• **What you need to do**
Copy every line of the records that includes the word "body".

━━━━━ Source records ━━━━━

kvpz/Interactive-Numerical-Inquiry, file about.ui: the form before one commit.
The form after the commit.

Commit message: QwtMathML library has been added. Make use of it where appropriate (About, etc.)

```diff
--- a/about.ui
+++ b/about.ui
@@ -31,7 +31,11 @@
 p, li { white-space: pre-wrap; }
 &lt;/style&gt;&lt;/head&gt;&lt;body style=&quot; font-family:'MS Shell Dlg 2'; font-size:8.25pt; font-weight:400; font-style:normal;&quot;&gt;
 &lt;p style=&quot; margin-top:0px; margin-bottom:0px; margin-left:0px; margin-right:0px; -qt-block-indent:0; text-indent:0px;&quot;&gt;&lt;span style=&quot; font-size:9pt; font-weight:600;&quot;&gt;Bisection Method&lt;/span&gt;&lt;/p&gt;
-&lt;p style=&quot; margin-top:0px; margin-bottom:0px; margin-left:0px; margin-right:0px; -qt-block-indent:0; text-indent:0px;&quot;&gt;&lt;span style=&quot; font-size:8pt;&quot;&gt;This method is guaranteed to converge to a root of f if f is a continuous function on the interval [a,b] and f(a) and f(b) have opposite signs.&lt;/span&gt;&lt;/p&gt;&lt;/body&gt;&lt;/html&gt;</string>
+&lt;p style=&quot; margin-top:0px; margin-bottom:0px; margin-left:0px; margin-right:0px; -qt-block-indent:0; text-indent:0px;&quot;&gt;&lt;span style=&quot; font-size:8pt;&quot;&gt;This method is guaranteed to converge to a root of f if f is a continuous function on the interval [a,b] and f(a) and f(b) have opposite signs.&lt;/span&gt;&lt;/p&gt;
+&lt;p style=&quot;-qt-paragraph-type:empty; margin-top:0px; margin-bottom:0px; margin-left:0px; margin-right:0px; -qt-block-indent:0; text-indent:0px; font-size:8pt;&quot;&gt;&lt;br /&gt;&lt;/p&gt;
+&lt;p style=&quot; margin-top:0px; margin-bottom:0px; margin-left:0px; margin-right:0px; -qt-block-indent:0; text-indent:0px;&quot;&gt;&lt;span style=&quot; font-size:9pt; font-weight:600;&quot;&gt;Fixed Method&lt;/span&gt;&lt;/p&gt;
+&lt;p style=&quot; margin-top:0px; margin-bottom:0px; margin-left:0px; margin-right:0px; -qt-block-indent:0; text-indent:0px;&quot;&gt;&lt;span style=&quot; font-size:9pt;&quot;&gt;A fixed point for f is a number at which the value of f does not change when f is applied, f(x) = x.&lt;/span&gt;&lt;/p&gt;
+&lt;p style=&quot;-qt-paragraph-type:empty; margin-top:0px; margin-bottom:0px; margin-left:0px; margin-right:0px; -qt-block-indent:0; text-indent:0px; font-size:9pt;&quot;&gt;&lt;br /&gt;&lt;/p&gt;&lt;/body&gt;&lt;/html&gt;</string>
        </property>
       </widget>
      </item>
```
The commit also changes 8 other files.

━━━━━

• **Reply**
 &lt;/style&gt;&lt;/head&gt;&lt;body style=&quot; font-family:'MS Shell Dlg 2'; font-size:8.25pt; font-weight:400; font-style:normal;&quot;&gt;
-&lt;p style=&quot; margin-top:0px; margin-bottom:0px; margin-left:0px; margin-right:0px; -qt-block-indent:0; text-indent:0px;&quot;&gt;&lt;span style=&quot; font-size:8pt;&quot;&gt;This method is guaranteed to converge to a root of f if f is a continuous function on the interval [a,b] and f(a) and f(b) have opposite signs.&lt;/span&gt;&lt;/p&gt;&lt;/body&gt;&lt;/html&gt;</string>
+&lt;p style=&quot;-qt-paragraph-type:empty; margin-top:0px; margin-bottom:0px; margin-left:0px; margin-right:0px; -qt-block-indent:0; text-indent:0px; font-size:9pt;&quot;&gt;&lt;br /&gt;&lt;/p&gt;&lt;/body&gt;&lt;/html&gt;</string>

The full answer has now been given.